- _Problem description_
Below are the records; copy out every line that holds the word "sheet".

(Data excerpts)
----

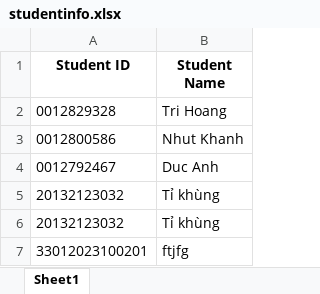
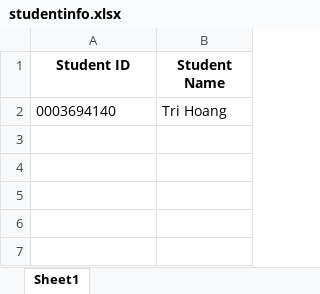
Before and after one commit to khanhkhanh1210/RFID_EMBEDDED, an Excel workbook: check_in_gui/studentinfo.xlsx, sheet Sheet1, drawn as a sheet; values as stored, in another font and other column widths than the file's, no borders; the diff names each change by its address in the sheet, - before the commit and + after, or states it on an @@ line.

```diff
--- a/check_in_gui/studentinfo.xlsx (sheet Sheet1)
+++ b/check_in_gui/studentinfo.xlsx (sheet Sheet1)
-A2 (Student ID): 0012829328
+A2 (Student ID): 0003694140
-row 3: 0012800586 | Nhut Khanh
-row 4: 0012792467 | Duc Anh
-row 5: 20132123032 | Tỉ khùng
-row 6: 20132123032 | Tỉ khùng
-row 7: 33012023100201 | ftjfg
```
Also changed, not shown: check_in_gui/attendees.xlsx, 7 other files.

----

- _Output of the task_
Before and after one commit to khanhkhanh1210/RFID_EMBEDDED, an Excel workbook: check_in_gui/studentinfo.xlsx, sheet Sheet1, drawn as a sheet; values as stored, in another font and other column widths than the file's, no borders; the diff names each change by its address in the sheet, - before the commit and + after, or states it on an @@ line.
--- a/check_in_gui/studentinfo.xlsx (sheet Sheet1)
+++ b/check_in_gui/studentinfo.xlsx (sheet Sheet1)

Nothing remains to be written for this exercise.